The roads in Mexico are good. At least in the region we traveled daily. (They were much better than Alabama’s roads.) Everyday, we drove 50 or so miles into the jungle town of Chemox from Tulum, which is located on the gorgeous coast of the Yucatan Peninsula. We had two drivers who carted us in our air-conditioned and therefore, beloved, vans everywhere that we went. The drivers were the joy of my trip.
The gentleman who owed the vans and drove us was named Luis. He heard about us coming, and as a new Christian wanted to help. He drove us at his cost for a week…but that is not all. This sweet, sweet man, barrel chested and strong as a bull, even at fifty, stayed with us on site and worked (circles around us) everyday, in his uniform – dress shirts and pants, dress shoes.
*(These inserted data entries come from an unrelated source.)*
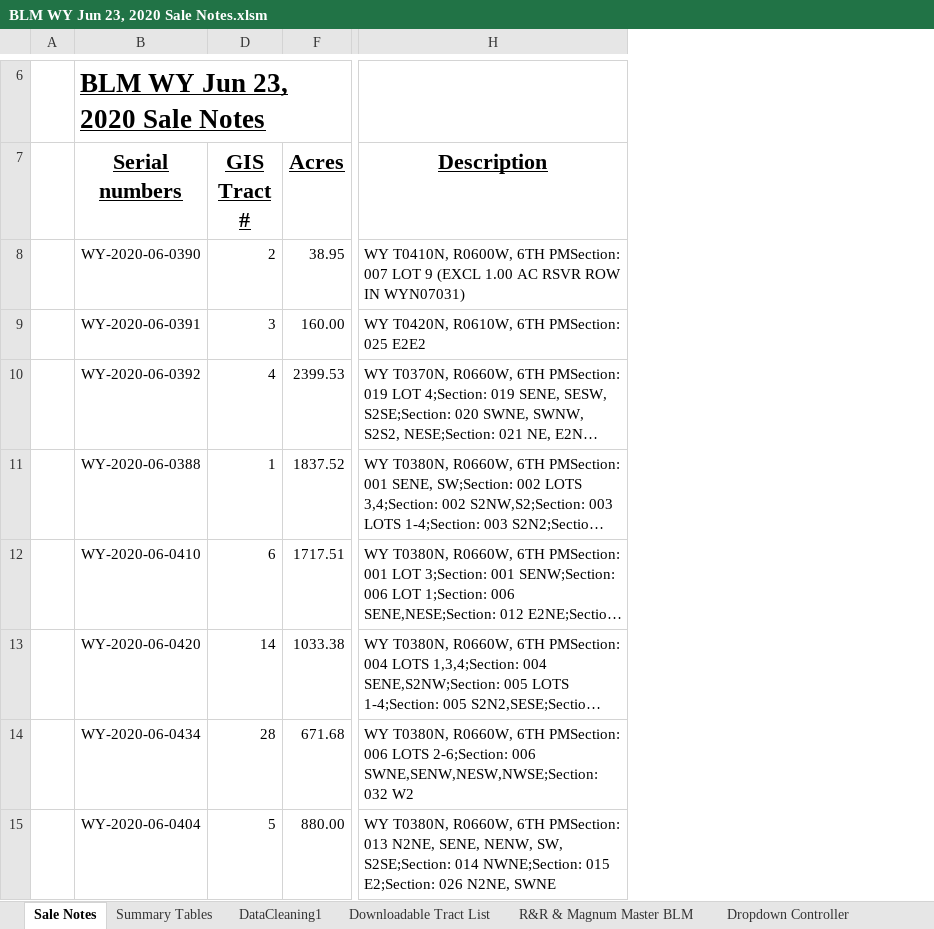
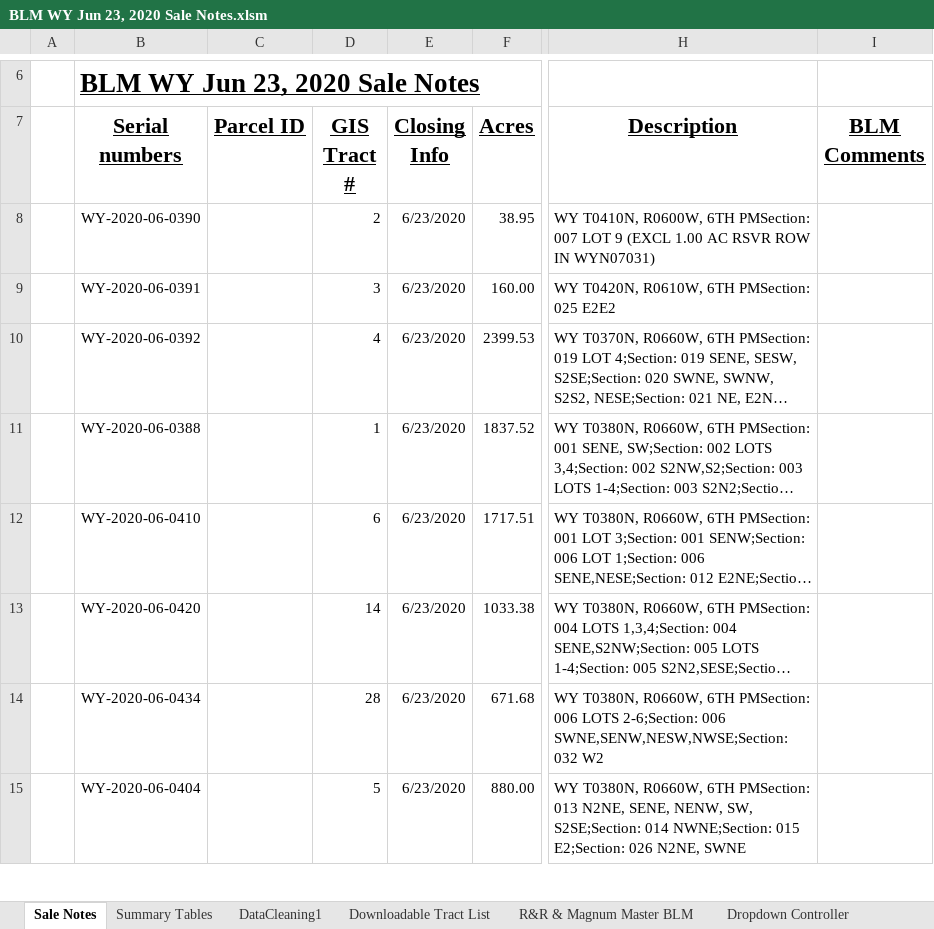
Before and after one commit to mishaun/Federal-Lease-Sale-Evaluation-and-Automation, an Excel workbook: Sales/BLM WY 6-23-20/Sale Template Automation/BLM WY Jun 23, 2020 Sale Notes.xlsm, sheet Sale Notes, drawn as a sheet; only a part is shown, gaps mark what is left out; long unchanged cells end in …; values as stored, in another font and other column widths than the file's, no borders; charts and pictures and conditional formats and table styles not drawn; the diff names each change by its address in the sheet, - before the commit and + after, or states it on an @@ line.

```diff
--- a/Sales/BLM WY 6-23-20/Sale Template Automation/BLM WY Jun 23, 2020 Sale Notes.xlsm (sheet Sale Notes)
+++ b/Sales/BLM WY 6-23-20/Sale Template Automation/BLM WY Jun 23, 2020 Sale Notes.xlsm (sheet Sale Notes)
@@ column C (Parcel ID) unhidden, empty @@
@@ column E (Closing Info) unhidden, rows 8-15: all 6/23/2020 @@
@@ column I (BLM Comments) unhidden, empty @@
```
Also changed, not shown: sheet R&R & Magnum Master BLM, hidden cells, charts or pictures, Sales/BLM WY 12-15-20/Sale Template Automation/BLM WY Dec 15, 2020 Sale Notes.xlsm, Sales/BLM WY 3-24-20/Sale Template Automation/BLM WY Mar 24, 2020 Sale Notes.xlsm, 9 other files.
We looked like barely covered ragamuffins.
Luis, our quiet comrade and when necessary, advocate and defender, became a symbol to us. I watched him playfully tease and keep Trent, Carlos to him, from sinking under into anger or despair. I watched him keep our boys, men, strong and able and honorable to their word. I watched his green eyes tear as he watched them, boys who paid out most of their money to be there, in that furnace, to just hold and help his people a little. And I watched him come to love us like his own.
He asked us to go to his church and pray for them. We gladly did so. It was humble but beautiful. His pastor, who also came and sweated a day or two with us in Chemox, high on a makeshift ladder, doing the more skilled work, prayed for us in turn. After we prayed, Luis cried openly…telling everyone how we were his family now.
As we stood, wobbly, on the Cancun airport sidewalk, suitcases which Luis unloaded for us, in our hands, he stood quietly before us. I started crying and threw my arms around the neck of our 5’4″ bear shaped hero. I told him I loved him and that God had used him to redeem our trip. Trent came round to tell him goodbye, laid his longer body about him and cried,thanking him for holding us all up.
And wasn’t that what we went for? Not so much to bring the better to Mexico or our Mayan brothers…but to share it with them.